But, maybe we can reframe our position? Here are a few reasons to consider posting your work, even if you aren’t sure it’s ready.
The Inkitt platform supports your work-in-progress.
The whole idea of a platform that allows readers to interact with writers is so that readers can, well, interact with the writers! If people are engaging with our work, most times, it means they’re interested in it. Listen to feedback with an open mind. Learn to discern useful feedback from a difference of artistic opinion. Here’s an article I wrote on how to sort through reader feedback: Sorting Feedback – The Good, The Bad, and The Nasty.
If your work-in-progress has crossed the 10k word mark, it can be considered for publication on Galatea! Give yourself every opportunity to succeed. Here’s more on Inkitt’s GALATEA publishing app: What is GALATEA?
Your story might be better than you think!
Maybe your work isn’t perfect or polished yet, but that doesn’t mean you aren’t connecting with readers. Your writer’s voice, or the compelling plot, or the characters you’ve created might already resonate with readers. Posting your story on the Inkitt platform doesn’t mean you’ve completed the final draft. You’ll have an opportunity to consider feedback and make changes. It’s like having a team of beta readers at your service!
Constructive criticism helps us grow as writers.
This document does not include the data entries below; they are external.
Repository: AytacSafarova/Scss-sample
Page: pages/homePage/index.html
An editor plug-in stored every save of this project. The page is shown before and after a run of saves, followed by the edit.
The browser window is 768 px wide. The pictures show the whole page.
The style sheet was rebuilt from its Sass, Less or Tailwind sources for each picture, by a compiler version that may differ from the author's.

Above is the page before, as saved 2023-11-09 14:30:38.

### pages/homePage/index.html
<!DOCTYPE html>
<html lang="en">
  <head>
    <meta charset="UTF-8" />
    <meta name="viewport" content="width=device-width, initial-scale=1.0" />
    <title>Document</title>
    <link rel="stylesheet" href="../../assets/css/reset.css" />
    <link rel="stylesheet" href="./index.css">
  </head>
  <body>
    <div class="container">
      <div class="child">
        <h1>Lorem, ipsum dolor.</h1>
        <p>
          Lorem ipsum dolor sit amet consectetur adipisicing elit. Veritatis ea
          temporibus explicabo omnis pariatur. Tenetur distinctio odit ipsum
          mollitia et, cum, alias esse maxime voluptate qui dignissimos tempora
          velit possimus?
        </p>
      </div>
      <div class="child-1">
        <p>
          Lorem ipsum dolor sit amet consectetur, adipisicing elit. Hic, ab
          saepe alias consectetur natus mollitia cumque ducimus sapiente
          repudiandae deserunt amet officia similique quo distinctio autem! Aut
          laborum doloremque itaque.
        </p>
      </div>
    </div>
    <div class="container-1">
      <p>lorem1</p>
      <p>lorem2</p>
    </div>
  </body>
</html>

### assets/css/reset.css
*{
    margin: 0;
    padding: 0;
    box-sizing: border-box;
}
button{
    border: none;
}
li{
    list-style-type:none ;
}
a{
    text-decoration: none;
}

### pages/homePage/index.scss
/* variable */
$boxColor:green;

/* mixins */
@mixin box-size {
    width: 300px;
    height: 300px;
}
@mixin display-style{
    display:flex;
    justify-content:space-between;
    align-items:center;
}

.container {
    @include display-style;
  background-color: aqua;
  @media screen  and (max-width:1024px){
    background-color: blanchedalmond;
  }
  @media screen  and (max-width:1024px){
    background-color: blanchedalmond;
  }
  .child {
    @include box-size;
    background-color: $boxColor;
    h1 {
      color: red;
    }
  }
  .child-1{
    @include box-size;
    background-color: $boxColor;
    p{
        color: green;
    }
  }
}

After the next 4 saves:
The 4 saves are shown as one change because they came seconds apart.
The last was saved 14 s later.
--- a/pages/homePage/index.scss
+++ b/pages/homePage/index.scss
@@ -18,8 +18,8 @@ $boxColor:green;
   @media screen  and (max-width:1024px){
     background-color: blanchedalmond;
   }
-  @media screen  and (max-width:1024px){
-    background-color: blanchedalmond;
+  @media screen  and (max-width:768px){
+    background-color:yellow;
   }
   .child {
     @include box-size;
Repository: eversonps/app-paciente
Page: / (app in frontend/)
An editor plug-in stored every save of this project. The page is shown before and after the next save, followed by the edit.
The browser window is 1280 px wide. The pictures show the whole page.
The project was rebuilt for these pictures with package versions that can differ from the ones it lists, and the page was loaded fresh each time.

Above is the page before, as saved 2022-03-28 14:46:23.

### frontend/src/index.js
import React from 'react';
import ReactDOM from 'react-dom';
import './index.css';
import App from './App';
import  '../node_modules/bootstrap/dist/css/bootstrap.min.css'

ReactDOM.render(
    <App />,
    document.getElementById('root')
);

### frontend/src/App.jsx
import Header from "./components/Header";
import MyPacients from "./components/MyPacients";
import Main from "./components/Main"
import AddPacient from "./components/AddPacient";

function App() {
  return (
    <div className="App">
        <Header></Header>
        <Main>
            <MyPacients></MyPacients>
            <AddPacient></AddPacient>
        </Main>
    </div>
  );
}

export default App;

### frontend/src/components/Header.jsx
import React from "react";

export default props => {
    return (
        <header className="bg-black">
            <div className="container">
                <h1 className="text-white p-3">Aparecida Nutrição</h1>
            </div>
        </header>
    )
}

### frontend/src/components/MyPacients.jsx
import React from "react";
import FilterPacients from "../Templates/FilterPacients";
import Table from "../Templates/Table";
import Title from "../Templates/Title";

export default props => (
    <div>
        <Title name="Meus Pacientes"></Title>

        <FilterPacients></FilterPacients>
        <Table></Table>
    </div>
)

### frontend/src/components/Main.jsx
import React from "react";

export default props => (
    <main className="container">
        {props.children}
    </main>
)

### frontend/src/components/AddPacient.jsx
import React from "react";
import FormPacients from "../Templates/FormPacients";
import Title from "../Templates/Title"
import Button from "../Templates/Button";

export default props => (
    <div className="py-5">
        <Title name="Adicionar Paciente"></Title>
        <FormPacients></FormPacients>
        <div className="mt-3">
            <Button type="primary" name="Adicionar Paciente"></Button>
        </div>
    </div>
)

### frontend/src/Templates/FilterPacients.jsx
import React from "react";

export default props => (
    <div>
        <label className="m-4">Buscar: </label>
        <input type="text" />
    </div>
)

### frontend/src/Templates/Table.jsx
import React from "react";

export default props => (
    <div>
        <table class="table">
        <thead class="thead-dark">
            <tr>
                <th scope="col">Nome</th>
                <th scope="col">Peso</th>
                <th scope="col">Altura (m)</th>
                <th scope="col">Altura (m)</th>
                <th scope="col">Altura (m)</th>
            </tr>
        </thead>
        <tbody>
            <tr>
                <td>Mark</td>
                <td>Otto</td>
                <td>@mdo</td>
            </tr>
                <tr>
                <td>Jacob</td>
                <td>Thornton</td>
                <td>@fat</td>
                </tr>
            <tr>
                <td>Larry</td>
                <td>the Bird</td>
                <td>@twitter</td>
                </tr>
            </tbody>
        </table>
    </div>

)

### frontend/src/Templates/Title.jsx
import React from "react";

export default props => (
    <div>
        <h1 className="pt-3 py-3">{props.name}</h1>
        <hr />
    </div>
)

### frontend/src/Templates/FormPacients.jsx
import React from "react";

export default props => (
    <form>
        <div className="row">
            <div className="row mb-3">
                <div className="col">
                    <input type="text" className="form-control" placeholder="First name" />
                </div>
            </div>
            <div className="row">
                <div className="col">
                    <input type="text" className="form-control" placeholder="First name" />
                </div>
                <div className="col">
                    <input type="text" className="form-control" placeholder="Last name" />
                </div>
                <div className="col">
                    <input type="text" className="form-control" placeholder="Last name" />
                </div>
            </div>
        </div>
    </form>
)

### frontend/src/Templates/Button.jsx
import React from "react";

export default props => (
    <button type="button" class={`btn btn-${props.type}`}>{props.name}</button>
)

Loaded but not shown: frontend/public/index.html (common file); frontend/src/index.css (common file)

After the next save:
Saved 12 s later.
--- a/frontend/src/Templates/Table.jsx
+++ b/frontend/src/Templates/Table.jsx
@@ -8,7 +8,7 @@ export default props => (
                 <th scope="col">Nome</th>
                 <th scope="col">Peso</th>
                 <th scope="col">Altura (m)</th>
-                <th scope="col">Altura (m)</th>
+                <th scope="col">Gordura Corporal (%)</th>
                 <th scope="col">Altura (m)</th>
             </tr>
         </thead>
I hope that my first book isn’t my best book. I want to grow as a writer with every project, and I hope my learning never stops. The very best way to get better at writing is to write more. But, we really do lose perspective on our story when we are so close to it. So, in my opinion, the next best way to get better as a writer is to have that work critiqued. Yes, this means you have to let people read it!
There’s a difference between story and plot action.
I think of it like this – the story is the overall idea of your novel. For example, Harry Potter is an adolescent boy who learns he is a powerful wizard, and who learns his destiny is to challenge the darkest enemy of the wizarding world. The plot is made up of all the twists, turns, and events used to tell the story – finding the Sorcerer’s Stone, the Horcruxes, making lifelong friends, learning about his parents, etc.
Through your plot, you’ll develop all the interesting bits that make your story unique, compelling, and page turning. But, the plot isn’t the story itself, only the component parts, some of which can be tweaked to better serve the story.
When I really wrapped my head around this concept, I felt a great sense of relief. I could make changes, sometimes significant changes, to my manuscript and still be true to my story. In fact, this idea allowed me to experiment with different plot scenarios without fear that I’d lose my way.
Your job is to tell the most interesting, dramatic, fully realized version of your story. It probably won’t be accomplished with the first draft, and that’s okay. Don’t be afraid to share your work, listen to feedback, make changes, and keep writing!